“We can’t have digital gated communities. The power of the web should be an equalizer, not something that creates greater inequity,”
A statement provided by the Mayor of Chattanooga Andy Berke.
Statistically, there are approximately 5 million residents consisting of school-going children who do not have a high speed internet connection, found by the Pew Research Center. The place that I am talking about is located in Tennessee.
Unfortunately, 22.5% of the city’s population lives under poverty, specified by the U.S Center Bureau.
Solving homework without an appropriate internet connection is torturous; therefore, by using a few programs together, can help the poverty ridden families to provide high-speed internet connection to their school going children.
After the implementation of the program called NetBridge, Chattanooga has managed to construct its very own set up for delivering high-speed internet connection to all its citizens, irrespective of the class they belong to.
There are various private vendors of the internet available in the US; however, the number of superfast internet networks is comparatively smaller due to the complexities and costs involved in constructing those.
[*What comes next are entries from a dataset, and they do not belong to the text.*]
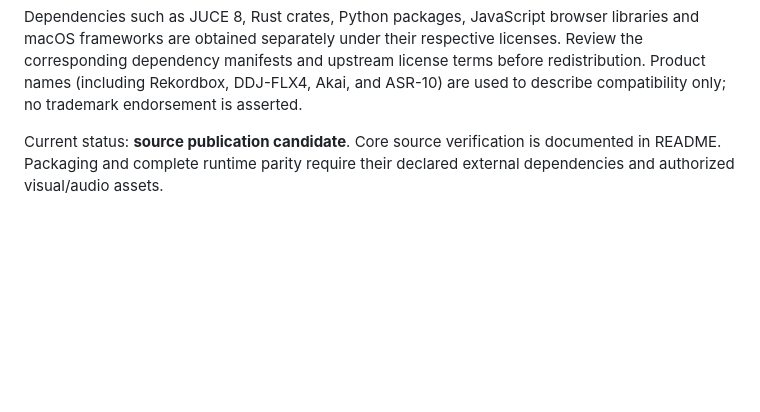
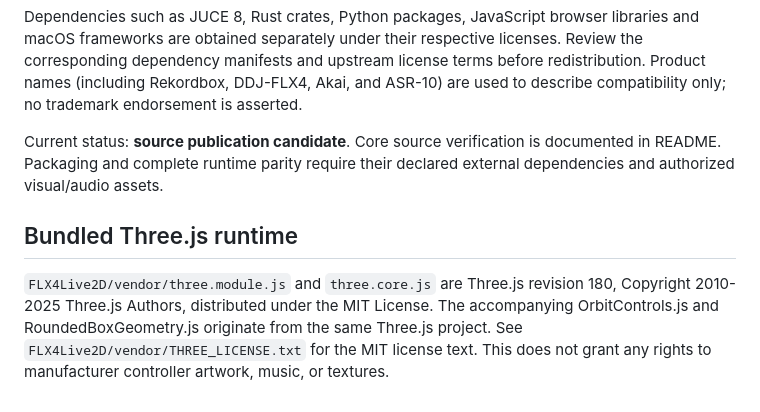
Before and after one commit to mikristian/ddj-flx-4-emulator, a Markdown page: THIRD_PARTY_NOTICES.md, the part around the change. Rendered like a GitHub page; blank space fills up the shorter version.

```diff
--- a/THIRD_PARTY_NOTICES.md
+++ b/THIRD_PARTY_NOTICES.md
@@ -5,3 +5,8 @@ This source snapshot does not redistribute third party executable bundles, sampl
 Dependencies such as JUCE 8, Rust crates, Python packages, JavaScript browser libraries and macOS frameworks are obtained separately under their respective licenses. Review the corresponding dependency manifests and upstream license terms before redistribution. Product names (including Rekordbox, DDJ-FLX4, Akai, and ASR-10) are used to describe compatibility only; no trademark endorsement is asserted.
 
 Current status: **source publication candidate**. Core source verification is documented in README. Packaging and complete runtime parity require their declared external dependencies and authorized visual/audio assets.
+
+
+## Bundled Three.js runtime
+
+`FLX4Live2D/vendor/three.module.js` and `three.core.js` are Three.js revision 180, Copyright 2010-2025 Three.js Authors, distributed under the MIT License. The accompanying OrbitControls.js and RoundedBoxGeometry.js originate from the same Three.js project. See `FLX4Live2D/vendor/THREE_LICENSE.txt` for the MIT license text. This does not grant any rights to manufacturer controller artwork, music, or textures.
```
Also changed, not shown: README.md (+15 -1 lines), STATUS.md (+5 -0 lines), docs/screenshots/flx4-3d-source-only-geometry.png (added), 4 other files.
The city has designed its own remarkable fiber optics for obtaining the internet connection.
Now, the city’s agency called the Electric Power Board has taken the responsibility of the latest internet network.
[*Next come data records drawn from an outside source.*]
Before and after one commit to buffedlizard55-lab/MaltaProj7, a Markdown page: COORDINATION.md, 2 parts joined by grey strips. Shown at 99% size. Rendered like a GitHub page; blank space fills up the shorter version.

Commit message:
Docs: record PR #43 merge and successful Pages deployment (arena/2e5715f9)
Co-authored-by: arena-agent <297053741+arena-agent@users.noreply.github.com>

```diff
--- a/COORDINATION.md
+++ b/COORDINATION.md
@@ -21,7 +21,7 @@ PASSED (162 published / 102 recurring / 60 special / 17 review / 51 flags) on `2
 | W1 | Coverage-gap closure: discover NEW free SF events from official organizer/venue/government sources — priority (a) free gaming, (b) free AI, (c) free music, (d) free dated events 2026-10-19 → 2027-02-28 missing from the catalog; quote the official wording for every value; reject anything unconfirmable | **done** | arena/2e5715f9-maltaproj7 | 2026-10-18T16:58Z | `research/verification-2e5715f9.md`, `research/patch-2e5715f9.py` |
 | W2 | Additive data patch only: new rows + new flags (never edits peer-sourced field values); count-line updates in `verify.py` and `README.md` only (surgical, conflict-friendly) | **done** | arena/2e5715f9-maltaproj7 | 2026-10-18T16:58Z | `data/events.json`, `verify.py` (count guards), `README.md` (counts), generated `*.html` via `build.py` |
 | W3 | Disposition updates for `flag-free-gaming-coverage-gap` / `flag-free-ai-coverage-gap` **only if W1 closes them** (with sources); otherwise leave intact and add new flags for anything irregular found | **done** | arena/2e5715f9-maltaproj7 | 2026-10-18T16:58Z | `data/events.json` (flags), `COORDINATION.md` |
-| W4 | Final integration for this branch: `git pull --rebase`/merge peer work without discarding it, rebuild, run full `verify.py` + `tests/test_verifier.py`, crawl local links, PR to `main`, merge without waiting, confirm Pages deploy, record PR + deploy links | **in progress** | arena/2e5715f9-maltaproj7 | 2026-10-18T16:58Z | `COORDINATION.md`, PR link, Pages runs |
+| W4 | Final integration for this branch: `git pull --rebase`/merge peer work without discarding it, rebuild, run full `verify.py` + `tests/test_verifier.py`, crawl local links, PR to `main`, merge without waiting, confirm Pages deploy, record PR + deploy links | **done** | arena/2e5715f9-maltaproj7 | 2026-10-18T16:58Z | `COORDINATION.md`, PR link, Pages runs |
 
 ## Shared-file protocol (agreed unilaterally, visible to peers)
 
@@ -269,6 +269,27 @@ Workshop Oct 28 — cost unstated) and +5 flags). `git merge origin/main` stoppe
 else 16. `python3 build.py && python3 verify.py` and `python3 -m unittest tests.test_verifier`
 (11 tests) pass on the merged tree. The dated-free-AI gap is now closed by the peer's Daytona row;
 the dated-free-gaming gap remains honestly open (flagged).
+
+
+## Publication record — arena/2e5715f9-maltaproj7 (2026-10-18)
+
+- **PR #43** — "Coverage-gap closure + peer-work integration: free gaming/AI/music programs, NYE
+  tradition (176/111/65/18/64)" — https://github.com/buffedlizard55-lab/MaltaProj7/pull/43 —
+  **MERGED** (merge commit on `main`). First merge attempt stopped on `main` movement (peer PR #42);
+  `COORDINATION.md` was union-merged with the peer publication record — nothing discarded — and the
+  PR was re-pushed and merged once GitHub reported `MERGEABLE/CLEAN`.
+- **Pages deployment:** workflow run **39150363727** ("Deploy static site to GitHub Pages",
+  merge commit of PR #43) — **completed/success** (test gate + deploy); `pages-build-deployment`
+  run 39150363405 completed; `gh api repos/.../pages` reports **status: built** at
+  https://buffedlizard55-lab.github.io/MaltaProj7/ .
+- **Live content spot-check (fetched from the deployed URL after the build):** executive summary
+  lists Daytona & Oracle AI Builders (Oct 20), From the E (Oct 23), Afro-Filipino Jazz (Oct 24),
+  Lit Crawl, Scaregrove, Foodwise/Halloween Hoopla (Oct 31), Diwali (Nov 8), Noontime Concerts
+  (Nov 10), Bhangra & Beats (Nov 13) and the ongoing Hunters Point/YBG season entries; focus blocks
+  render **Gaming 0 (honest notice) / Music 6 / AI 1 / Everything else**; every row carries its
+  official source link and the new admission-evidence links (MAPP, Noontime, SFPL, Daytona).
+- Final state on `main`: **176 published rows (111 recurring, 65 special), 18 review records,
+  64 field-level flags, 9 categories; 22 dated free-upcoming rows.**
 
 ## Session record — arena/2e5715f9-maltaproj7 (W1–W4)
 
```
This initiative/ program was launched in 2009; however, it only took a few months before such families started to put a line through it after preparing a list of “expenses for the month.”
$58 for 100 Mbps and reaching up to $289 for 10 Gbps internet connection.
So far many companies have tried to make internet connection equal for all, such as AT&T offering $5 internet connection speed to the underprivileged families; however its speed was arduously slow.
Google Fiber, on the other hand, promises to deliver not only the fastest but also a free high-speed internet connection, but its accessibility is only restricted to a few cities.
According to Berke,
“This has been a huge advantage for many of these families, even for kids who may have a device; they run out of data quickly. Having the internet at home gives them the chance to go on the web, explore, be creative and work on things that are critical to their future.”